WORK INSTRUCTION:
Counting task for the data below: how many lines hold the word "metrics"? Answer with the number only.

GIVEN DATA:
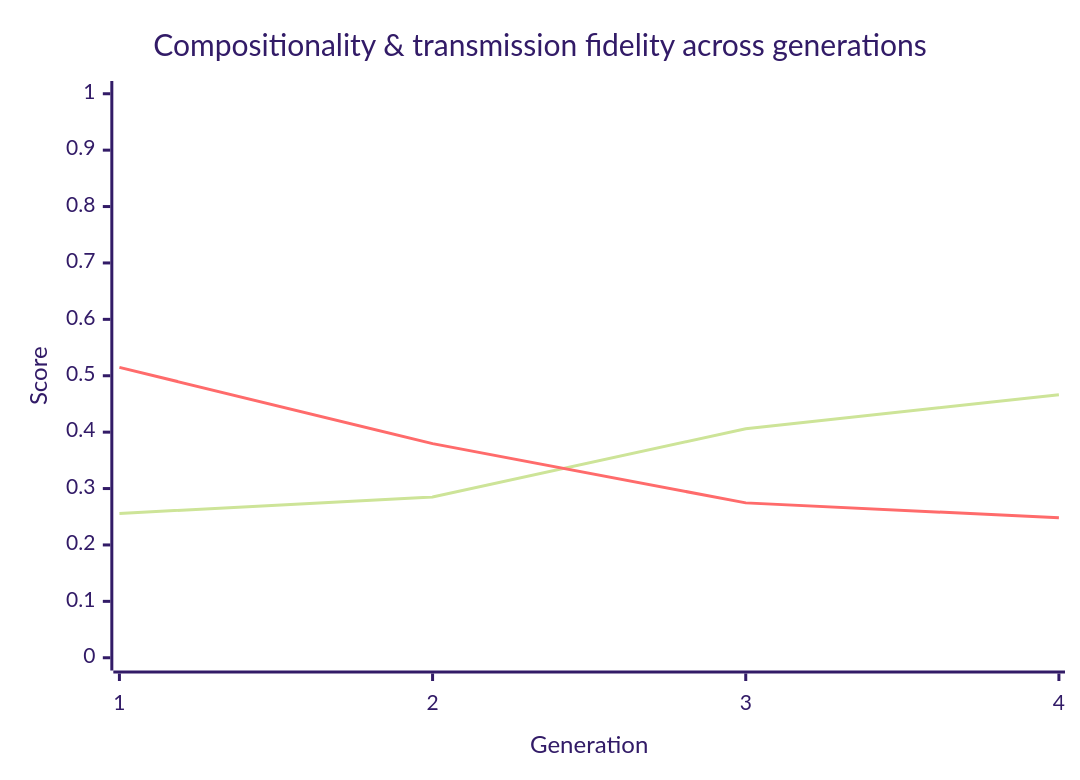
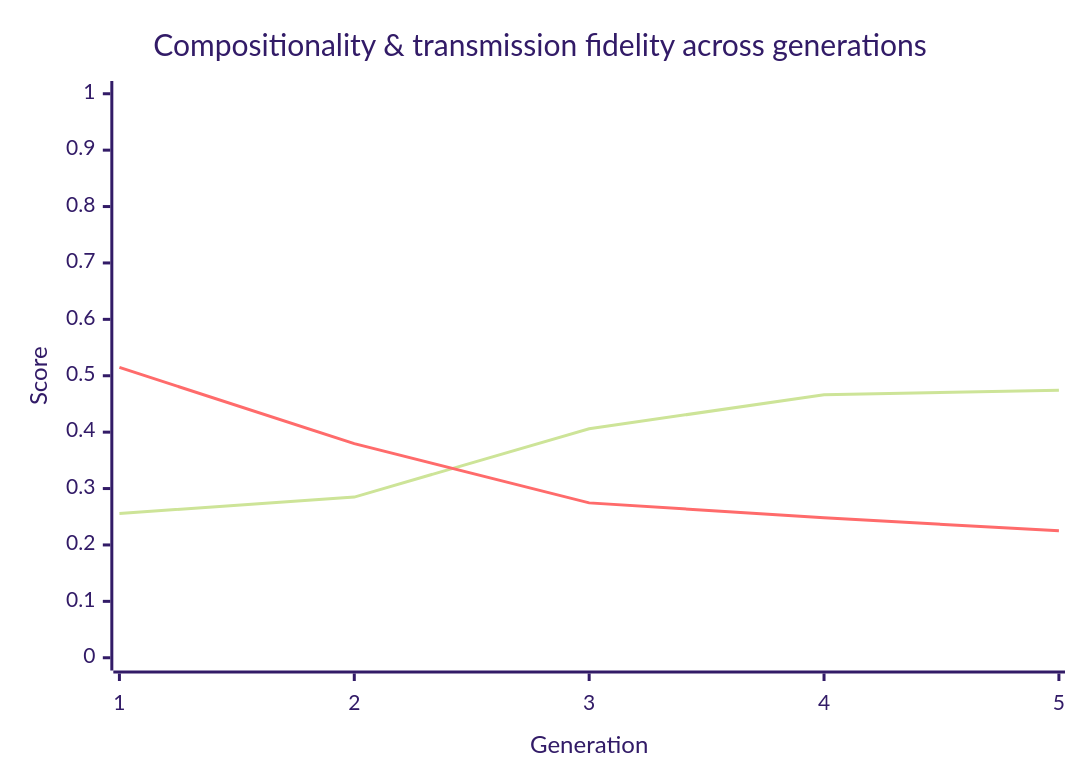
One commit to nichobbs/traditio changed the diagram in metrics/latest-report.md. Above: the diagram before and after it, drawn with Mermaid (forest theme). The commit also changed other lines of this file and 1 other file, not shown here.

````diff
--- a/metrics/latest-report.md
+++ b/metrics/latest-report.md
@@ -40,8 +40,8 @@
 ```mermaid
 xychart-beta
     title "Compositionality & transmission fidelity across generations"
-    x-axis "Generation" [1, 2, 3, 4]
+    x-axis "Generation" [1, 2, 3, 4, 5]
     y-axis "Score" 0 --> 1
-    line "Compositionality" [0.2559, 0.2849, 0.4060, 0.4663]
-    line "Transmission Fidelity" [0.5148, 0.3796, 0.2746, 0.2481]
+    line "Compositionality" [0.2559, 0.2849, 0.4060, 0.4663, 0.4745]
+    line "Transmission Fidelity" [0.5148, 0.3796, 0.2746, 0.2481, 0.2251]
 ```
````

YOUR RESPONSE:
3